__The task__
Pick out the lines below that include the string "file".

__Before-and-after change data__
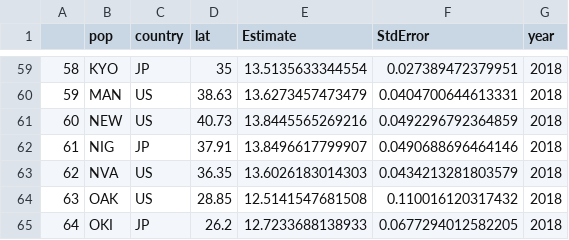
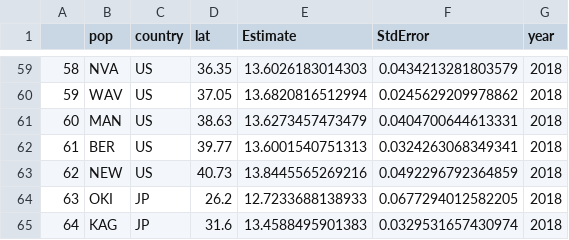
Before and after one commit to amusheg/albopictus-cpp, a CSV file: cpp_calcs_filtered.csv, drawn as a sheet; only a part is shown, gaps mark what is left out; the diff covers the shown part only.

```diff
--- a/cpp_calcs_filtered.csv
+++ b/cpp_calcs_filtered.csv
@@ -59,7 +59,7 @@
-"58","KYO","JP",35,13.5135633344554,0.027389472379951,"2018"
-"59","MAN","US",38.63,13.6273457473479,0.0404700644613331,"2018"
-"60","NEW","US",40.73,13.8445565269216,0.0492296792364859,"2018"
-"61","NIG","JP",37.91,13.8496617799907,0.0490688696464146,"2018"
-"62","NVA","US",36.35,13.6026183014303,0.0434213281803579,"2018"
-"63","OAK","US",28.85,12.5141547681508,0.110016120317432,"2018"
-"64","OKI","JP",26.2,12.7233688138933,0.0677294012582205,"2018"
+"58","NVA","US",36.35,13.6026183014303,0.0434213281803579,"2018"
+"59","WAV","US",37.05,13.6820816512994,0.0245629209978862,"2018"
+"60","MAN","US",38.63,13.6273457473479,0.0404700644613331,"2018"
+"61","BER","US",39.77,13.6001540751313,0.0324263068349341,"2018"
+"62","NEW","US",40.73,13.8445565269216,0.0492296792364859,"2018"
+"63","OKI","JP",26.2,12.7233688138933,0.0677294012582205,"2018"
+"64","KAG","JP",31.6,13.4588495901383,0.0329531657430974,"2018"
```
Also changed, not shown: 61 edited cells elsewhere in this file, cpp_calcs_unfiltered.csv, diapause_incidence_8h_2008_2018.csv, 1 other file.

__Output below__
Before and after one commit to amusheg/albopictus-cpp, a CSV file: cpp_calcs_filtered.csv, drawn as a sheet; only a part is shown, gaps mark what is left out; the diff covers the shown part only.
Also changed, not shown: 61 edited cells elsewhere in this file, cpp_calcs_unfiltered.csv, diapause_incidence_8h_2008_2018.csv, 1 other file.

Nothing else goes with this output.